We are a highly active community running many regular village events, a community volunteer ran shop and we are in the process of completing refurbishment of a new community shop.


Midgley owes its existence mainly to a pair of quite spectacular geological events. At the onset of the first one, some 280 million years ago, tectonic plate movement caused the land to rear up into a mountain chain some 12,000 to 14,000 ft high. Subsequently, erosion by wind and water reduced the height of the hills, the Pennines, which above Midgley at about 1,250 ft. forms part of a vast moorland. Then at the end of the last ice age a dramatic event to the West occurred when a vast ice cap melted and the resultant flood water crashed through the floor of a shallow valley to form the steep sided valley which lies below Midgley. Thus it was that a South facing, gently sloping terrace above the steep slope and below the upland moors became an ideal location for human dwelling, the very name being thought to mean 'large pasture' from the Anglo Saxon 'migge ley'.It was this terrace, at roughly 700ft. above sea level, running East-West which connected to others and formed the line of an ancient track through the Pennines providing a trade route from the North Sea to the Irish Sea. Although this route is shown as a Roman road on the Ordnance Survey maps it was in use long before the Romans arrived, indeed some Neolithic and Bronze Age flint artefacts dating back 3,000 to 5,000 years and even earlier have been found along its length.


Just when Midgley became a permanent dwelling place is open to question but Bronze Age sites have been discovered on the moor above the village which gives the possib  ility of occupation from about 3,000 years ago. Such signs of early settlement have not been found in and around the village, but this is probably due to later cultivation obliterating the e v idence. Another consequence of the geological past is the underlying coarse sandstone k nown as Millstone Grit from which many of the houses in the area have been built. These often replaced timber framed houses the oak beams from which were used in the construction of the stone houses and can be seen in almost all the older buildings. Due to the endurin g nature of such thick stone walls the whole area is remarkably rich in vernacular architecture and has given rise to many academic surveys. The whole fascinating history of the village and its surroundings can be seen in 'Pennine Perspectives' published in 2007, a book written by members of the local history group.


But what of present day Midgley? Well, at the time of writing Spring has arrived in all its energy and excitement, with the trees freshly green, carpets of springtime flowers  in all directions, new born lambs appearing every day and a chorus of bird song with every dawn.  Most of the migratory birds have arrived, the larks are rising, the wheatears giving a splash of colour and perhaps that most evocative of calls over the moor, the curlews with their lonely 'curlee' cry. Also it is clear and sunny, a situation which we can be certain will change tomorrow or the day after and looking out across the valley the distant views will disappear behind a curtain of mist and rain which adds another dimension to the many changing faces of the area. Given its history and location it should come as no surprise that life in the village reflects the diversity of visitors in the past and a certain character which has developed within the confines of solid stone walls. For instance the grim realities of life as a result of the industrial revolution led amongst many things to the formation of Friendly Societies the contributions into which were used to alleviate suffering whenever possible. Such village groupings for the benefit of the community can be seen today albeit in considerably more benign circumstances. 

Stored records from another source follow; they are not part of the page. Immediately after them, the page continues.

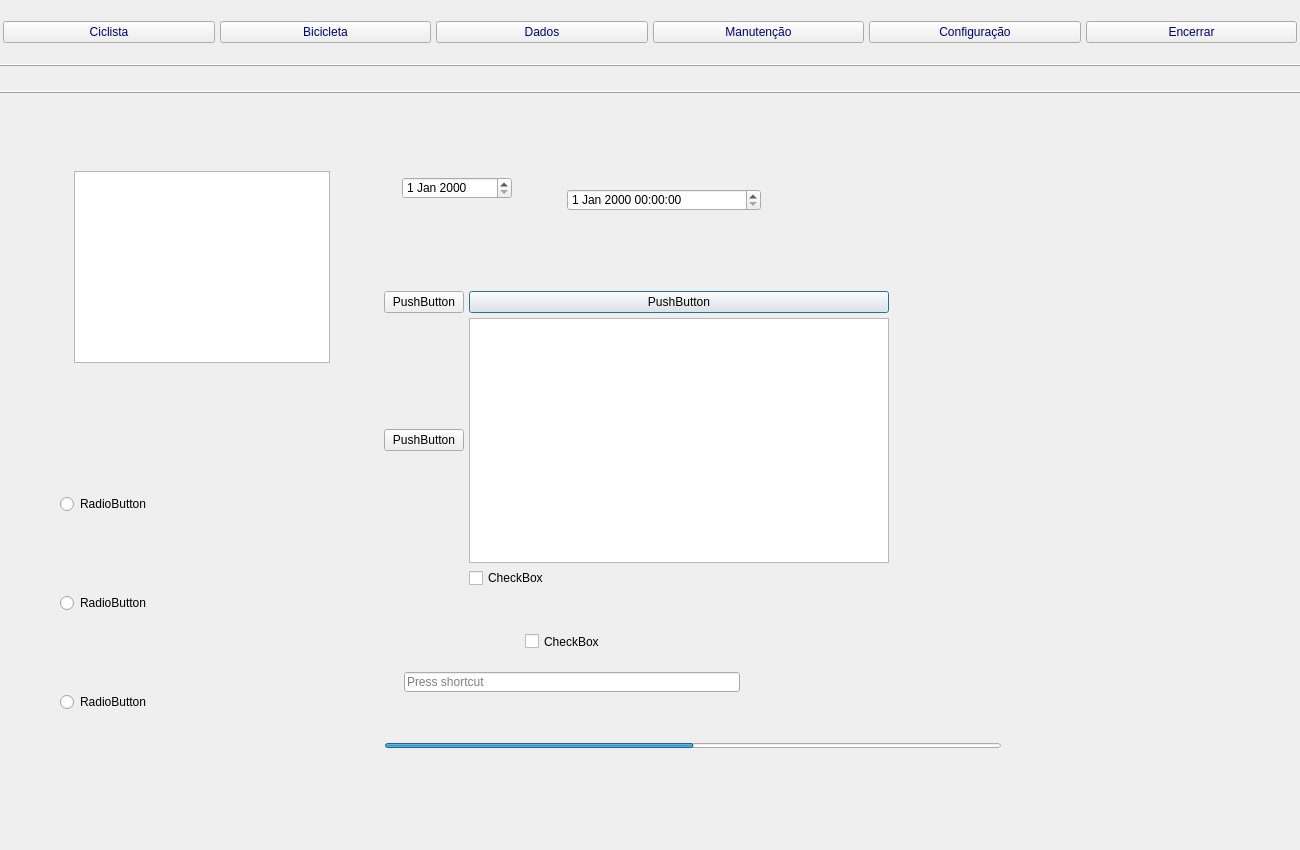
Qt form Screen/frmMain.ui (LasFreitas/Bike) before a commit.
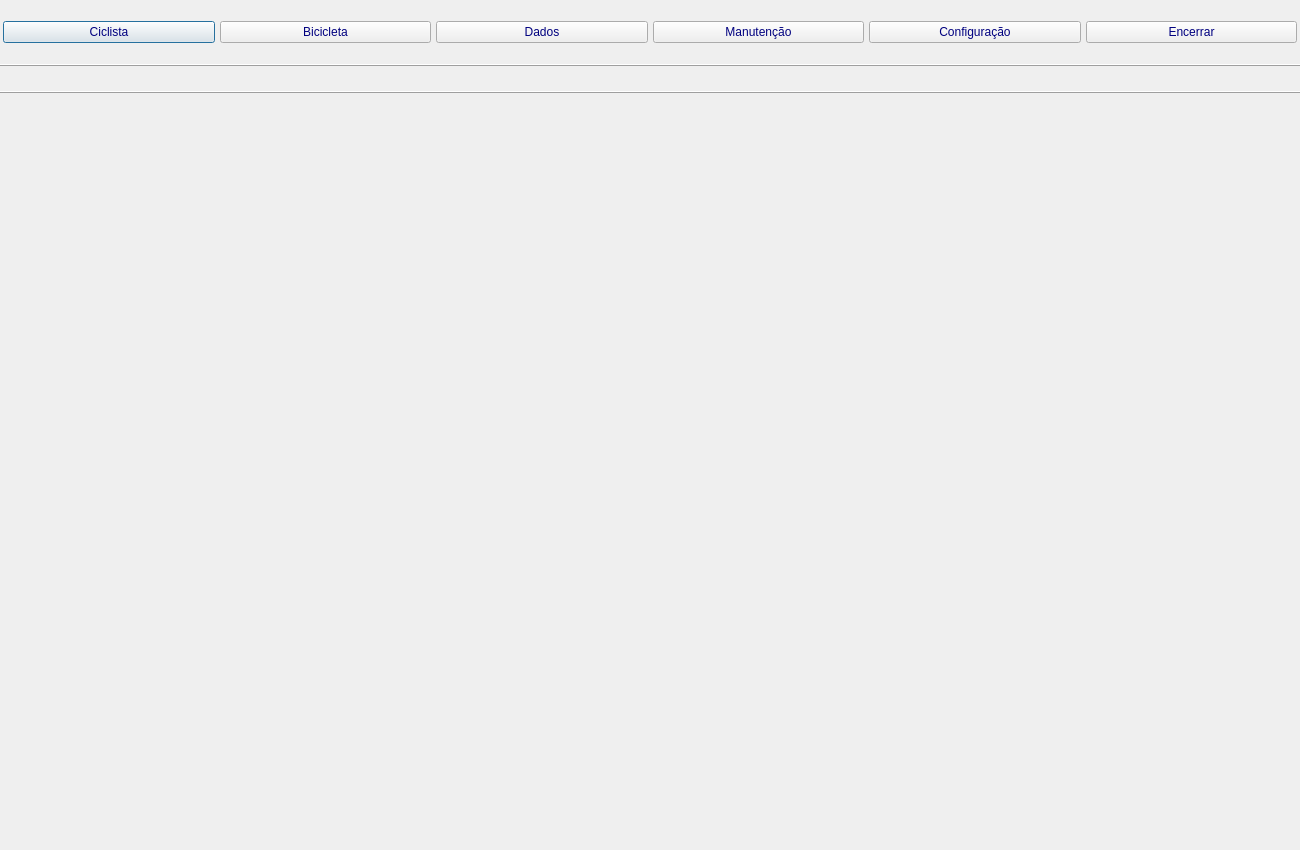
The same form after that commit. Icons and pictures are not drawn.

Commit message: Form LOGIN e funções

```diff
--- a/Screen/frmMain.ui
+++ b/Screen/frmMain.ui
@@ -31,94 +31,6 @@
   <property name="modal">
    <bool>true</bool>
   </property>
-  <widget class="QWidget" name="verticalLayoutWidget">
-   <property name="geometry">
-    <rect>
-     <x>60</x>
-     <y>421</y>
-     <width>160</width>
-     <height>364</height>
-    </rect>
-   </property>
-   <layout class="QVBoxLayout" name="verticalLayout">
-    <item>
-     <widget class="QRadioButton" name="radioButton_3">
-      <property name="text">
-       <string>RadioButton</string>
-      </property>
-     </widget>
-    </item>
-    <item>
-     <widget class="QRadioButton" name="radioButton_2">
-      <property name="text">
-       <string>RadioButton</string>
-      </property>
-     </widget>
-    </item>
-    <item>
-     <widget class="QRadioButton" name="radioButton">
-      <property name="text">
-       <string>RadioButton</string>
-      </property>
-     </widget>
-    </item>
-   </layout>
-  </widget>
-  <widget class="QWidget" name="gridLayoutWidget">
-   <property name="geometry">
-    <rect>
-     <x>379</x>
-     <y>291</y>
-     <width>515</width>
-     <height>297</height>
-    </rect>
-   </property>
-   <layout class="QGridLayout" name="gridLayout" rowstretch="5,0,0">
-    <property name="sizeConstraint">
-     <enum>QLayout::SetDefaultConstraint</enum>
-    </property>
-    <property name="leftMargin">
-     <number>5</number>
-    </property>
-    <property name="rightMargin">
-     <number>5</number>
-    </property>
-    <property name="spacing">
-     <number>5</number>
-    </property>
-    <item row="0" column="1">
-     <widget class="QPushButton" name="pushButton_4">
-      <property name="text">
-       <string>PushButton</string>
-      </property>
-     </widget>
-    </item>
-    <item row="0" column="0">
-     <widget class="QPushButton" name="pushButton_3">
-      <property name="text">
-       <string>PushButton</string>
-      </property>
-     </widget>
-    </item>
-    <item row="1" column="0">
-     <widget class="QPushButton" name="pushButton_5">
-      <property name="text">
-       <string>PushButton</string>
-      </property>
-     </widget>
-    </item>
-    <item row="1" column="1">
-     <widget class="QGraphicsView" name="graphicsView"/>
-    </item>
-    <item row="2" column="1">
-     <widget class="QCheckBox" name="checkBox_2">
-      <property name="text">
-       <string>CheckBox</string>
-      </property>
-     </widget>
-    </item>
-   </layout>
-  </widget>
   <widget class="QWidget" name="horizontalLayoutWidget">
    <property name="geometry">
     <rect>
@@ -351,90 +263,6 @@
     <enum>Qt::Horizontal</enum>
    </property>
   </widget>
-  <widget class="QListView" name="listView">
-   <property name="geometry">
-    <rect>
-     <x>74</x>
-     <y>171</y>
-     <width>256</width>
-     <height>192</height>
-    </rect>
-   </property>
-  </widget>
-  <widget class="QCheckBox" name="checkBox">
-   <property name="geometry">
-    <rect>
-     <x>525</x>
-     <y>633</y>
-     <width>426</width>
-     <height>17</height>
-    </rect>
-   </property>
-   <property name="text">
-    <string>CheckBox</string>
-   </property>
-  </widget>
-  <widget class="QDateEdit" name="dateEdit">
-   <property name="geometry">
-    <rect>
-     <x>402</x>
-     <y>177</y>
-     <width>110</width>
-     <height>22</height>
-    </rect>
-   </property>
-  </widget>
-  <widget class="QDateTimeEdit" name="dateTimeEdit">
-   <property name="geometry">
-    <rect>
-     <x>567</x>
-     <y>189</y>
-     <width>194</width>
-     <height>22</height>
-    </rect>
-   </property>
-  </widget>
-  <widget class="QKeySequenceEdit" name="keySequenceEdit">
-   <property name="geometry">
-    <rect>
-     <x>404</x>
-     <y>672</y>
-     <width>336</width>
-     <height>20</height>
-    </rect>
-   </property>
-  </widget>
-  <widget class="QProgressBar" name="progressBar">
-   <property name="geometry">
-    <rect>
-     <x>385</x>
-     <y>743</y>
-     <width>616</width>
-     <height>5</height>
-    </rect>
-   </property>
-   <property name="cursor">
-    <cursorShape>WaitCursor</cursorShape>
-   </property>
-   <property name="contextMenuPolicy">
-    <enum>Qt::NoContextMenu</enum>
-   </property>
-   <property name="value">
-    <number>50</number>
-   </property>
-   <property name="textVisible">
-    <bool>false</bool>
-   </property>
-   <property name="orientation">
-    <enum>Qt::Horizontal</enum>
-   </property>
-   <property name="invertedAppearance">
-    <bool>false</bool>
-   </property>
-   <property name="textDirection">
-    <enum>QProgressBar::TopToBottom</enum>
-   </property>
-  </widget>
  </widget>
  <resources/>
  <connections/>
```
The commit also changes 5 other files.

The last remaining shop and Post Office closed down in 2003. In an astonishing burst of creative energy several villagers brought into being a shop run by volunteers at a time when village shops were closing down all over the country, an event which made it into the national as well as the local press. The new shop opened the doos for the first time on the 6th of September 2003. Not only has it been commercially successful but it also provides a daily meeting point for anyone who wishes to catch up on village news, have a chat or better still, get involved in the numerous community activities all of which are reported monthly in the village newsletter a copy of which goes to every household, over 300 of them. At the same time a room above the shop was made into a community room and again has been a great success. All kinds of events take place, nearly always oversubscribed.

Freque nt quiz nights, the annual Burns Supper, a toddlers group, a cooking club, specia list speaker talks, etc., etc., and that's just indoors. Not surprisingly given its position the outdoor scenes are also many and varied. The local football team has just about finished the season just as the cricket team i s about to start. At Easter an egg hunt and the an cient Pace Egg play attracted many people, the gardening club goes into a new season, a ladies walking group makes full use of the surrounding countryside and the village fete will take place in June. The village junior school sometimes provides the venue for village meetings and also the annual junior fell race, a popular event in which children together with some of the parents race round part of  Midgley Moor. Due to the terrain the whole area is popular amongst fell runners there being several races throughout the year and we even have some people who have moved into the village to take advantage of the local fell running scene.  


What of the future? No one knows, but if history, long past and more recent, is anything to go by then Midgley will continue to fascinate.